+++ SUPPLIED RECORDS

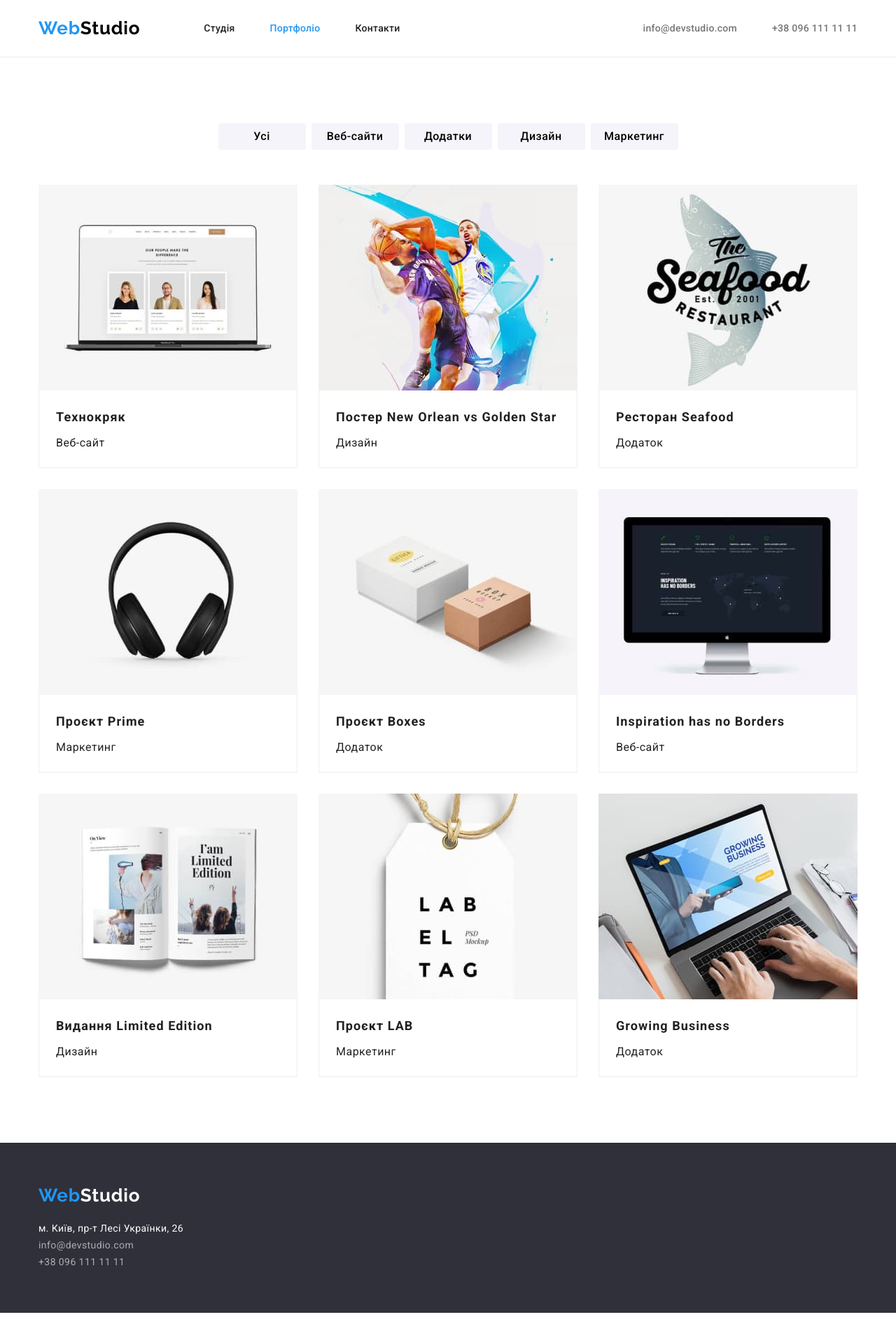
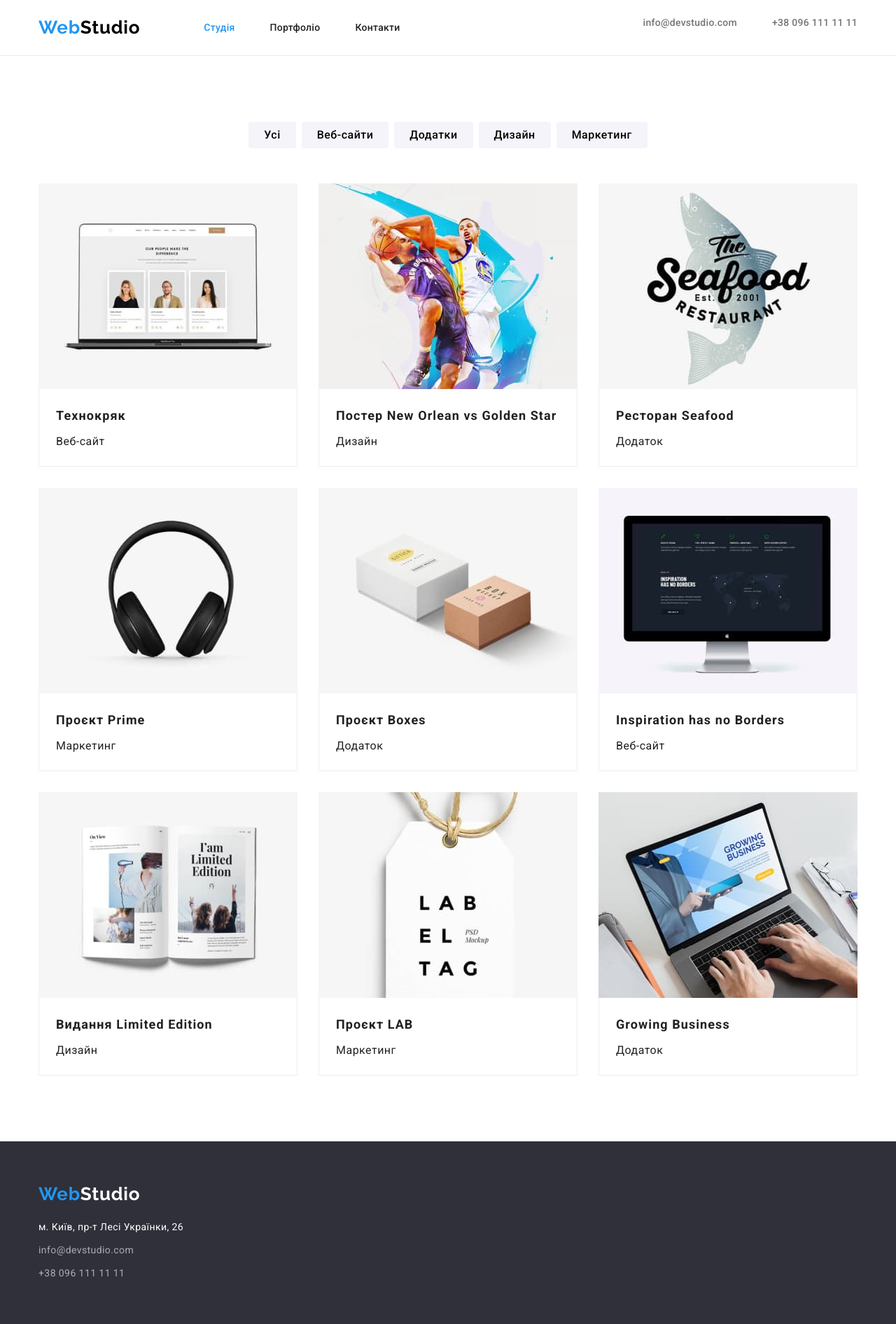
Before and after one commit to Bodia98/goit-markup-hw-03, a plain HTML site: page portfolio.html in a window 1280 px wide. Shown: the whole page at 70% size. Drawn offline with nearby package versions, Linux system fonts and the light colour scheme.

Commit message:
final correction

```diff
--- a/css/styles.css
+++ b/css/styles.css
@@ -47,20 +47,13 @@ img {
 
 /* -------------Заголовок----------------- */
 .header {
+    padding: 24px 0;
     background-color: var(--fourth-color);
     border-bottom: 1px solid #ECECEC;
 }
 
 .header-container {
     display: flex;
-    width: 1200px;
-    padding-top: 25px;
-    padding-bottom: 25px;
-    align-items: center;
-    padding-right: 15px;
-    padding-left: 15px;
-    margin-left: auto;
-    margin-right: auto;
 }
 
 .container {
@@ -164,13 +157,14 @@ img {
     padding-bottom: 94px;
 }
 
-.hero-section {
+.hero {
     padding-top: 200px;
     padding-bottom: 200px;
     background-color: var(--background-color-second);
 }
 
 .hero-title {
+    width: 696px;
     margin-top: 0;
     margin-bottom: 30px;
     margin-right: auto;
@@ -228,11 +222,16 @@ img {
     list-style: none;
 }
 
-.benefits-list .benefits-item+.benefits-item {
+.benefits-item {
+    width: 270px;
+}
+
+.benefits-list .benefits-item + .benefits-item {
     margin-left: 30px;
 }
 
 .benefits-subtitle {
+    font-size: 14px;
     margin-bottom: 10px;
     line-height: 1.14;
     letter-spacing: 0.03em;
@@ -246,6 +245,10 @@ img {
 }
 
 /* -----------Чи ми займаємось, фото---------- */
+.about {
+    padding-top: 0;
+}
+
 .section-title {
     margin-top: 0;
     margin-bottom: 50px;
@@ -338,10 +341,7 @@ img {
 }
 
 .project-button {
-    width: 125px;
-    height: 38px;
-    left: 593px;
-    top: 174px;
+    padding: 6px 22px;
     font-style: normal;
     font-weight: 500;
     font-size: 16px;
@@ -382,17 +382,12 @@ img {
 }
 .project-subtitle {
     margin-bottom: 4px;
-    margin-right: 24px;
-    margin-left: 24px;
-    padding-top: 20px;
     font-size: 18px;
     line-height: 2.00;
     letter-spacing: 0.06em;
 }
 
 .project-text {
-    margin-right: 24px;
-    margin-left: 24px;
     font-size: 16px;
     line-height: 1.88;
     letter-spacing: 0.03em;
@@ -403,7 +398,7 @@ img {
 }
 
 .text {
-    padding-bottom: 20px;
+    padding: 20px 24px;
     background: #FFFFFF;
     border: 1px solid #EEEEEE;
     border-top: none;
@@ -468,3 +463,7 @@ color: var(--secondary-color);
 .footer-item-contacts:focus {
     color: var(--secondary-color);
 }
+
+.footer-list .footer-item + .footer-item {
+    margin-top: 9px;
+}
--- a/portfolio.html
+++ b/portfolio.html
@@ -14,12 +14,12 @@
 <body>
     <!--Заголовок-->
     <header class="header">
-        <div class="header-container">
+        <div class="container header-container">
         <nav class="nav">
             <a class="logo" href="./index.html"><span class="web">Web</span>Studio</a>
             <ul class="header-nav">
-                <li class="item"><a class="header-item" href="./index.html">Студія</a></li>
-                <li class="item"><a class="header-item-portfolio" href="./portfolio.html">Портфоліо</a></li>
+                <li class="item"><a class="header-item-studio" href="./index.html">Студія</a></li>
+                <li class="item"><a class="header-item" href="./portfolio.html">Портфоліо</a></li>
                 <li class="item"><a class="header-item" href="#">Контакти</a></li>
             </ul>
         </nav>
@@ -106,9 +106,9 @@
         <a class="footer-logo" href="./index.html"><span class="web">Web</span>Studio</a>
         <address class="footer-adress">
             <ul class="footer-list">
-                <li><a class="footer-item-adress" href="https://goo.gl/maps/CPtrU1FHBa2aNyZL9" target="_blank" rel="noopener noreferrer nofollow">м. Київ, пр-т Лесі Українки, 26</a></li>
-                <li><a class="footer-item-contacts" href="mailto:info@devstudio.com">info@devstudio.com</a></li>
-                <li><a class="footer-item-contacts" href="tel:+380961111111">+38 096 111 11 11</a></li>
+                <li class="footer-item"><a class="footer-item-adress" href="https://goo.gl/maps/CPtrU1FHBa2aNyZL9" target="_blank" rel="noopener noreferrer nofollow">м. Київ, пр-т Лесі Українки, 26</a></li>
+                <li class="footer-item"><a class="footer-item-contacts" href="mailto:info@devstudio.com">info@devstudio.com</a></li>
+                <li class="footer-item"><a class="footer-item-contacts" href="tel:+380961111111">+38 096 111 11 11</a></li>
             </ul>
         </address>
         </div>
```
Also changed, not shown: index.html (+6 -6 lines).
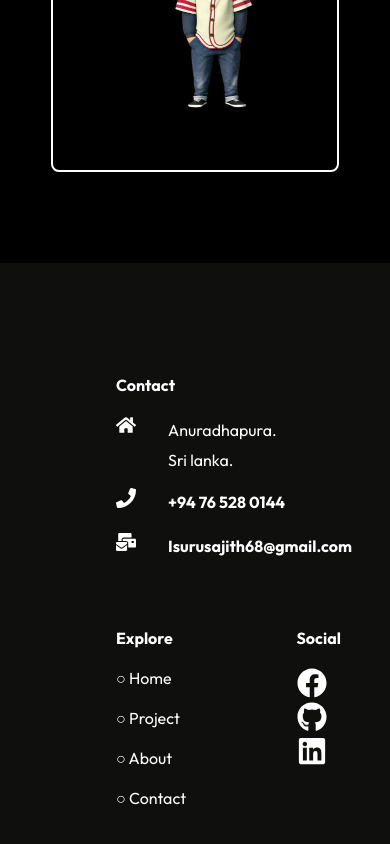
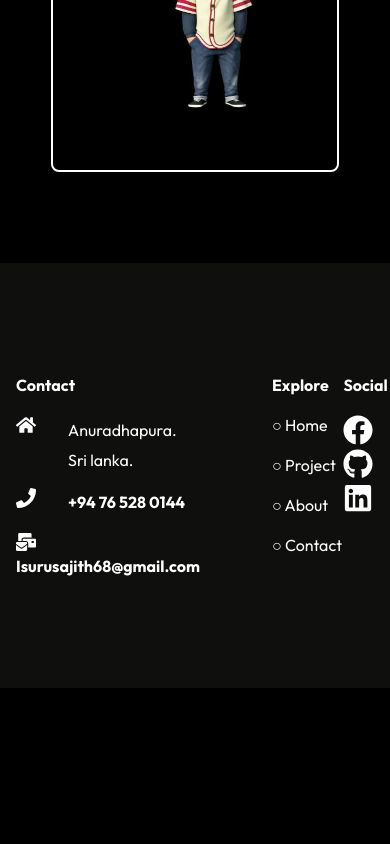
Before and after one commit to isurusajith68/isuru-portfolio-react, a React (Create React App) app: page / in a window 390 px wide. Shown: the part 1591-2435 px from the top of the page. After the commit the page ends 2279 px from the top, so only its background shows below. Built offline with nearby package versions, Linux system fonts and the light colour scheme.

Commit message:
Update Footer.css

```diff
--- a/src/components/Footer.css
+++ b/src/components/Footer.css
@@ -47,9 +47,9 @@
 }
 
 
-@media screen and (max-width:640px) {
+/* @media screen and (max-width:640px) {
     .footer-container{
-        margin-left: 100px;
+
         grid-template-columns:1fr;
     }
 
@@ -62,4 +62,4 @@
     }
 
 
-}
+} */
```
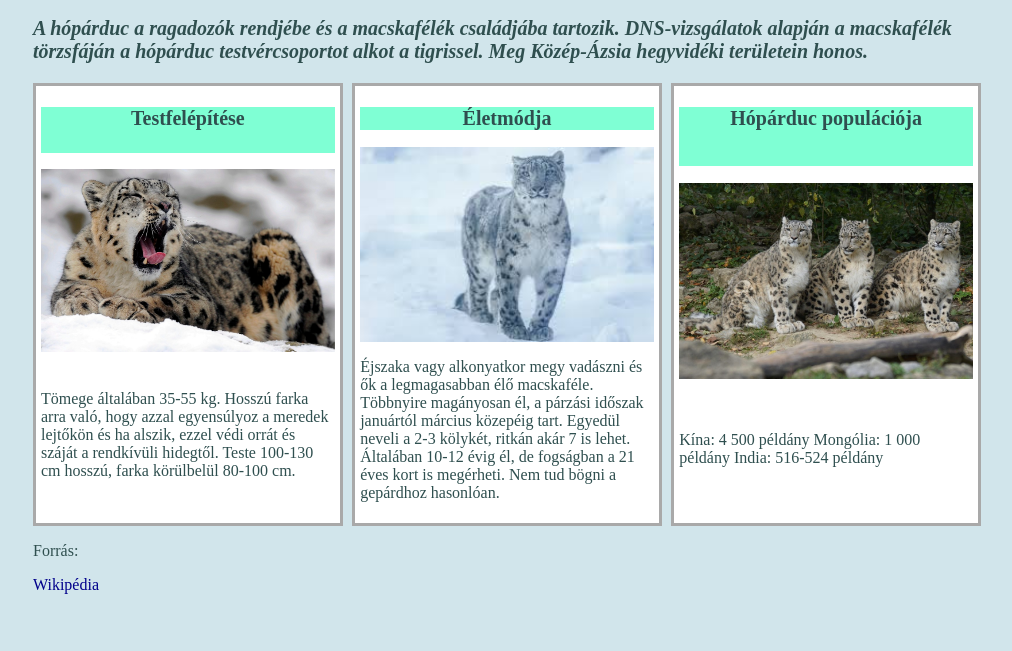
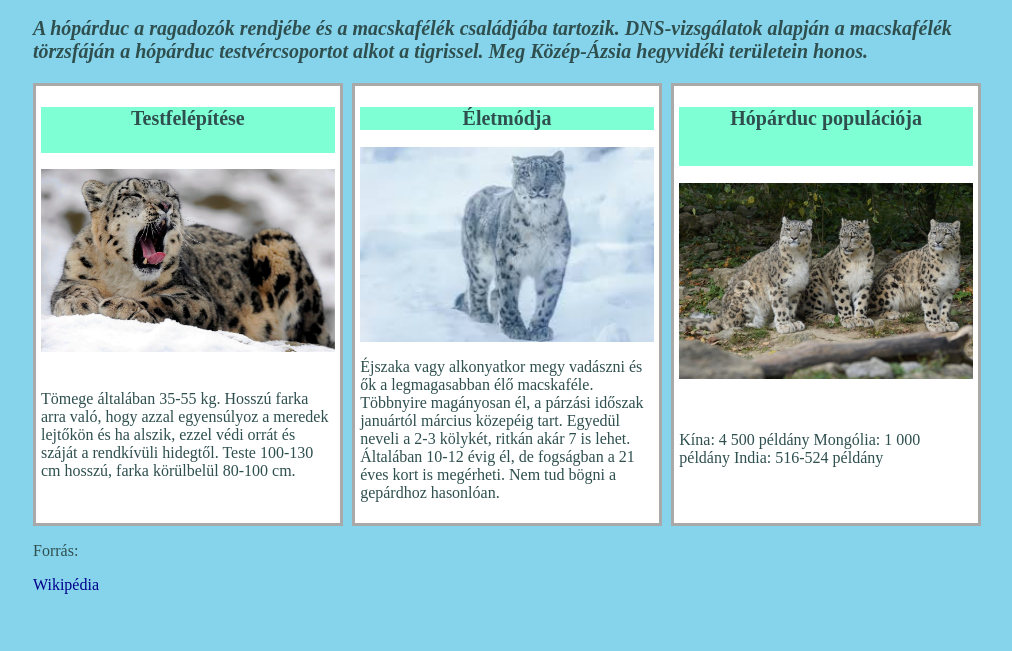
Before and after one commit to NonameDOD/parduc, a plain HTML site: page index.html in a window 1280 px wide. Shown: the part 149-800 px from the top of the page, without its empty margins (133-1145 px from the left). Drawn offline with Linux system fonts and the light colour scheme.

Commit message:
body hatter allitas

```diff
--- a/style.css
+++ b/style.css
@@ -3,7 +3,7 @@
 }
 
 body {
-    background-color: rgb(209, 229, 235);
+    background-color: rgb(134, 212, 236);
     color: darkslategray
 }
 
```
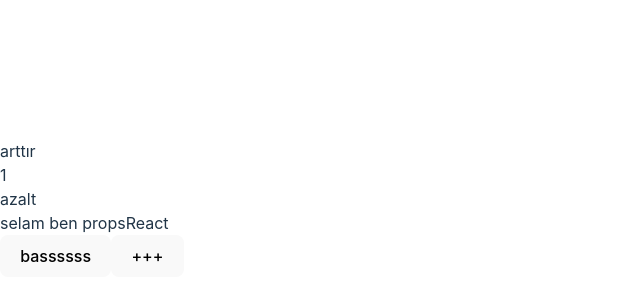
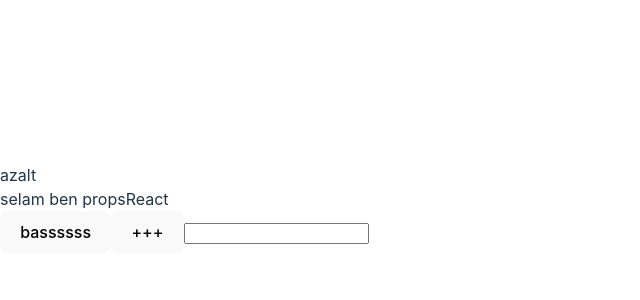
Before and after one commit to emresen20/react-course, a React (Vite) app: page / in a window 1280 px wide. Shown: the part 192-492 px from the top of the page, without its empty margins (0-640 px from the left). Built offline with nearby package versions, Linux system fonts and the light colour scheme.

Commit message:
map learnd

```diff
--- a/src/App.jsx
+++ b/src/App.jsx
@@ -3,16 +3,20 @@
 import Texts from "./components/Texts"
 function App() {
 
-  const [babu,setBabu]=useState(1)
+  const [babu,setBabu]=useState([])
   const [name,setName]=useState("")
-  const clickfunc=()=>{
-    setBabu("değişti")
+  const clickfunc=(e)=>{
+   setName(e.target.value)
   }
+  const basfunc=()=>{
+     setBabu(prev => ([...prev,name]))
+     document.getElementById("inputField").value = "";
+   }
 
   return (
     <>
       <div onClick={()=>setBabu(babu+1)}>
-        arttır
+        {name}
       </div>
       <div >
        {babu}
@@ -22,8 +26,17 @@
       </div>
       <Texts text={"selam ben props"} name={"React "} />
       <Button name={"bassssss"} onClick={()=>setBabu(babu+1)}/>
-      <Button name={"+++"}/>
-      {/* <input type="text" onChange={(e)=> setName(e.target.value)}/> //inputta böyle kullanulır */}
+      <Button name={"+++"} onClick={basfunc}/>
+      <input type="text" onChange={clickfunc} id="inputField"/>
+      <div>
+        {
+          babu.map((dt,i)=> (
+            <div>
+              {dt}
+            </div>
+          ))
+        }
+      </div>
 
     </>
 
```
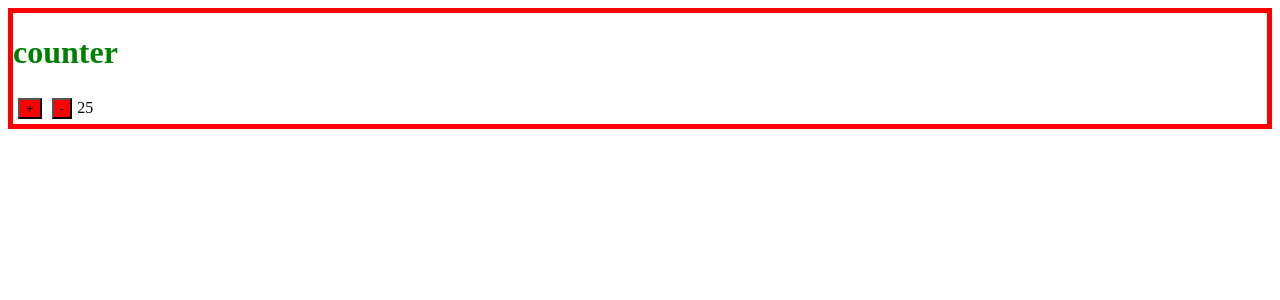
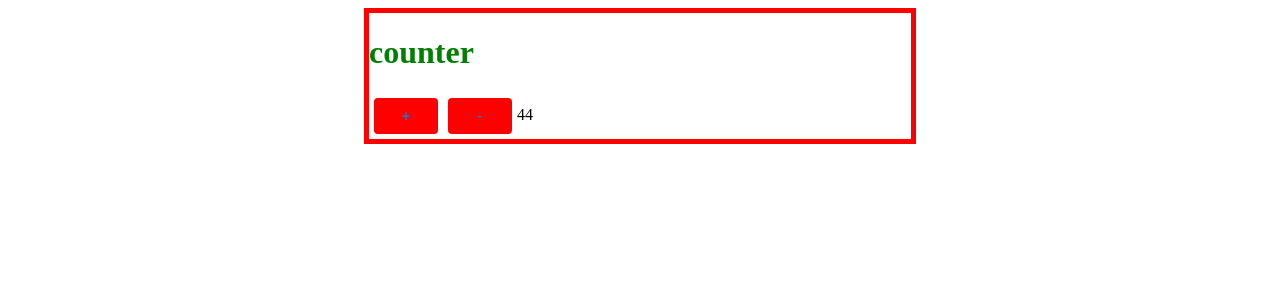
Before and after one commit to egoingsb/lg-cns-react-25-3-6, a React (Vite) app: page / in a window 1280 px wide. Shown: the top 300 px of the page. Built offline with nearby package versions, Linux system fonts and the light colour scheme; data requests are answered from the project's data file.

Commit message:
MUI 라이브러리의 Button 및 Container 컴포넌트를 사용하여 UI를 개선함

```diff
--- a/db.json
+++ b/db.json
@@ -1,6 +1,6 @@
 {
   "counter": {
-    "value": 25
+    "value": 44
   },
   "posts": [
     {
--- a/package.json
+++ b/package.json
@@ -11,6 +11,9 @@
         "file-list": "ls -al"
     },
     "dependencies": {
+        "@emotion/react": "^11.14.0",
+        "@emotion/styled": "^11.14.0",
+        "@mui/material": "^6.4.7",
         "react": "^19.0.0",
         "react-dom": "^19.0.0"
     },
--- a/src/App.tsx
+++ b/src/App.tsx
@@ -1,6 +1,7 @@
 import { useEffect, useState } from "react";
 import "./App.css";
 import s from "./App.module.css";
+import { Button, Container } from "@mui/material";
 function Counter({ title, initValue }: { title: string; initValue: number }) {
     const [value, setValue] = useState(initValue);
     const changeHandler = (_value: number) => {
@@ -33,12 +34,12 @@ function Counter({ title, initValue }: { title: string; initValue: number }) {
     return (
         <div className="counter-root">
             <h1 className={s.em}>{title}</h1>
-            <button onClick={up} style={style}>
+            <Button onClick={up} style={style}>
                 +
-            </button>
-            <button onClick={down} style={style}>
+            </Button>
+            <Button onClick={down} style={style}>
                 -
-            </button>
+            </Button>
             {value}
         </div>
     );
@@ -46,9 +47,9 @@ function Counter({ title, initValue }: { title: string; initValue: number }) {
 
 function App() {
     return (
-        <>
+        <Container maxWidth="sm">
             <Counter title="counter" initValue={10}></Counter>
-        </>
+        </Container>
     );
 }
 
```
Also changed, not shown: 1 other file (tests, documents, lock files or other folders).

++++++

▶ **EXERCISE PROMPT**
Only the lines containing "const" are needed; pull them out of the listing.

▶ **PROBLEM SOLUTION**
-  const [babu,setBabu]=useState(1)
+  const [babu,setBabu]=useState([])
   const [name,setName]=useState("")
-  const clickfunc=()=>{
+  const clickfunc=(e)=>{
+  const basfunc=()=>{
     const [value, setValue] = useState(initValue);
     const changeHandler = (_value: number) => {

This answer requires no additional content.